=== Your goal ===
Filter these entries down to lines holding "test".
*** Supplied material ***
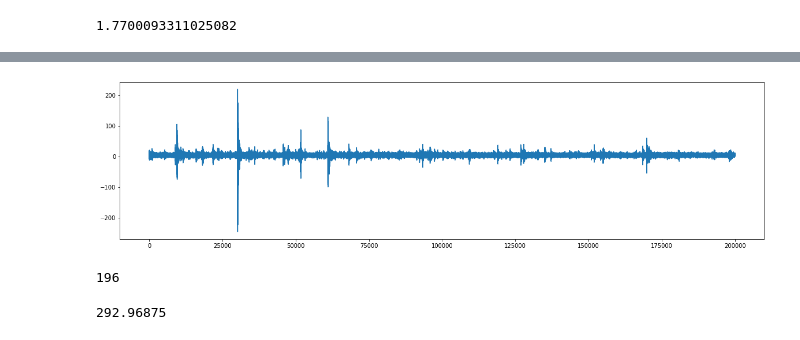
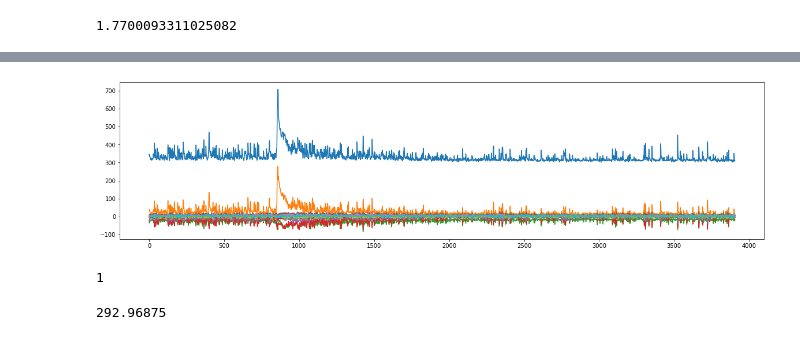
Before and after one commit to viktorsapozhok/earthquake-prediction, a Jupyter notebook: notebooks/test.ipynb, the cells around one changed output, grey strips where cells are left out. Saved outputs shown, nothing was run; the diff lists cells and outputs as text; code cells hidden in the pictures.

```diff
--- a/notebooks/test.ipynb
+++ b/notebooks/test.ipynb
@@ -208,15 +234,16 @@ mfcc = librosa.feature.mfcc(y=y)
 mfccx = librosa.feature.mfcc(y=x)
 # %%
 plt.figure(figsize=(20,5))
-plt.plot(x)
+for i in range(len(mfcc)):
+    plt.plot(mfcc[i])
 #plt.plot(y)
 plt.show()
 # %% [output]
-[figure, old version]
+[figure, new version]
 # %%
-len(s)
+len(rate)
 # %% [output]
-196
+1
 # %%
 150000/512
 # %% [output]
```
Also changed, not shown: parts of 12 cells of this notebook, 7 other files.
*** End of Supplied material ***
=== Response ===
Before and after one commit to viktorsapozhok/earthquake-prediction, a Jupyter notebook: notebooks/test.ipynb, the cells around one changed output, grey strips where cells are left out. Saved outputs shown, nothing was run; the diff lists cells and outputs as text; code cells hidden in the pictures.
--- a/notebooks/test.ipynb
+++ b/notebooks/test.ipynb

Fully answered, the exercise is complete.